Islamic militants may use the Internet to keep connected but it’s not a big terrorist recruitment tool, experts told the House Homeland Security Subcommittee on Counterterrorism and Intelligence on Tuesday.
Social-media sites could be useful for keeping an eye on them, however, the experts said.
"I don't think it's a game changer in the sense that it's leading more people to terrorism," said William McCants, an analyst at the nonprofit Center for Naval Analyses. "Certainly like-minded individuals are using it, but we're not seeing any significant change in their numbers."
McCants, who was joined by A. Aaron Weisburd, the director for the Society for Internet Research, and Brian Michael Jenkins, a senior adviser to Rand President Michael Rich, encouraged the subcommittee to use social-media websites, such as YouTube, as intelligence-gathering tools. "Follow the smoke trail of those who celebrate al-Qaida's material and put out the fire of criminal activity," he said.
While subcommittee members asked about the case of five young Muslim men arrested in Pakistan in December 2010 on terrorism charges, none of the witnesses believed it indicated a trend.

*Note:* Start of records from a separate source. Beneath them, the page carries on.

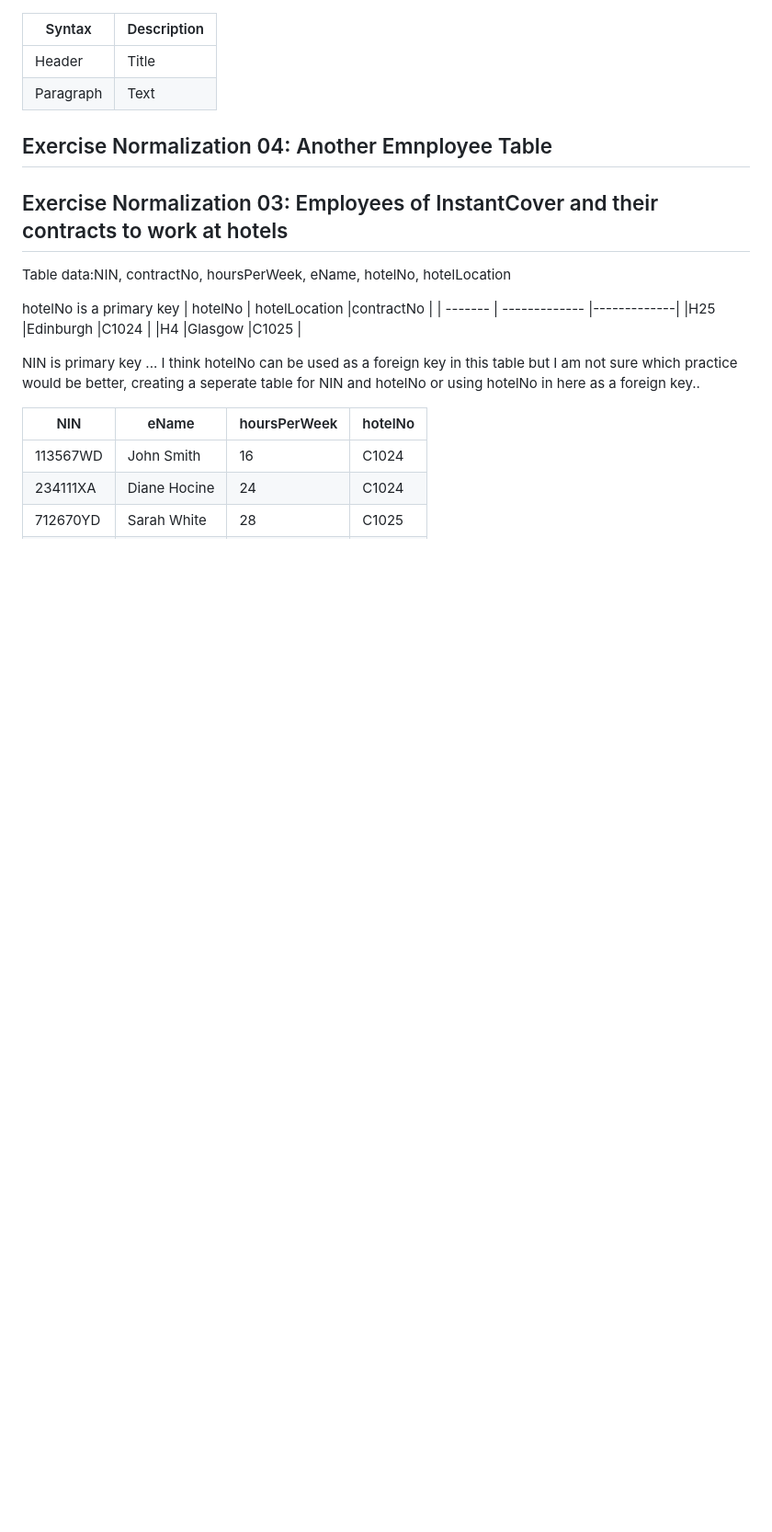
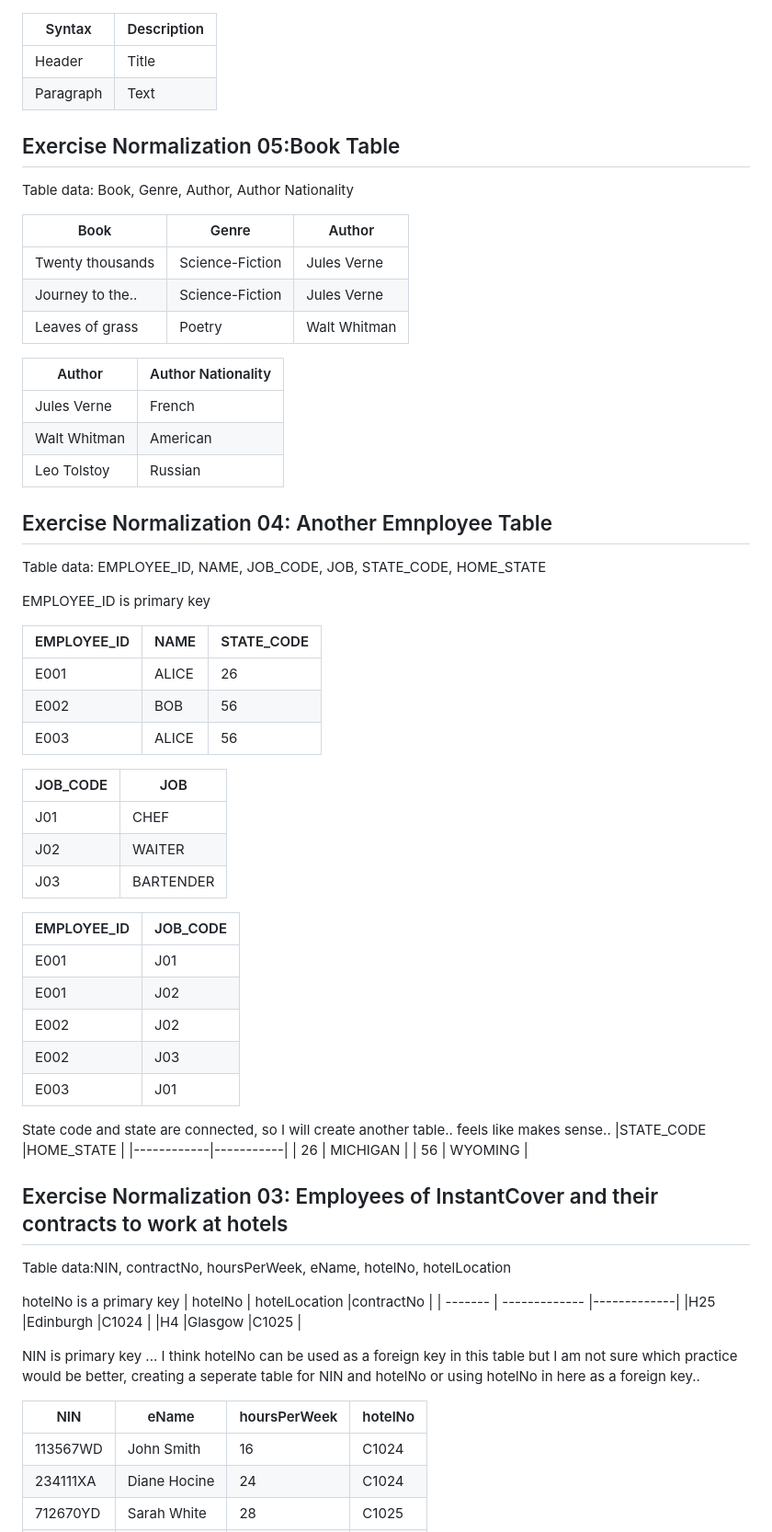
Before and after one commit to aysegulaksu/block3-adv-web, a Markdown page: exercises/exercise03-normal-table.md, the part around the change printed below. Shown: that part at 92% size. Rendered like a GitHub page; blank space fills up the shorter version.

Commit message:
last tables added

```diff
--- a/exercises/exercise03-normal-table.md
+++ b/exercises/exercise03-normal-table.md
@@ -3,7 +3,55 @@
 | Header    | Title       |
 | Paragraph | Text        |
 
+## Exercise Normalization 05:Book Table
+
+Table data: Book, Genre, Author, Author Nationality
+
+|Book             | Genre         |Author        |
+|-----------------|---------------|--------------|
+|Twenty thousands |Science-Fiction|Jules Verne   |
+|Journey to the.. |Science-Fiction|Jules Verne   |
+|Leaves of grass  |Poetry         |Walt Whitman  |
+
+|Author           | Author Nationality |
+|-----------------|--------------------|
+|Jules Verne      |French              |
+|Walt Whitman     |American            |
+|Leo Tolstoy      |Russian             |
+
+
 ## Exercise Normalization 04: Another Emnployee Table
+
+Table data: EMPLOYEE_ID, NAME, JOB_CODE, JOB, STATE_CODE, HOME_STATE
+
+EMPLOYEE_ID is primary key
+
+|EMPLOYEE_ID | NAME     |STATE_CODE |
+|------------|----------|-----------|
+| E001       | ALICE    |26         |
+| E002       | BOB      |56         |
+| E003       | ALICE    |56         |
+
+|JOB_CODE    | JOB      |
+|------------|----------|
+| J01        | CHEF     |
+| J02        | WAITER   |
+| J03        |BARTENDER |
+
+|EMPLOYEE_ID | JOB_CODE |
+|------------|----------|
+| E001       | J01      |
+| E001       | J02      |
+| E002       | J02      |
+| E002       | J03      |
+| E003       | J01      |
+
+
+State code and state are connected, so I will create another table.. feels like makes sense..
+|STATE_CODE  |HOME_STATE |
+|------------|-----------|
+| 26         | MICHIGAN  |
+| 56         | WYOMING   |
 
 
 ## Exercise Normalization 03: Employees of InstantCover and their contracts to work at hotels
```
Also changed, not shown: other parts of exercises/exercise03-normal-table.md (+17 -1 lines).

"The Internet is not a vector of an al-Qaida infection," Jenkins said. "The individuals come to it as seekers. They search through these sites and find the sites that resonate with their beliefs. The Internet will put them in touch with other people and make them a broader part of an online community -- it will reinforce their radicalization -- but by itself, the Internet doesn't get them all the way there."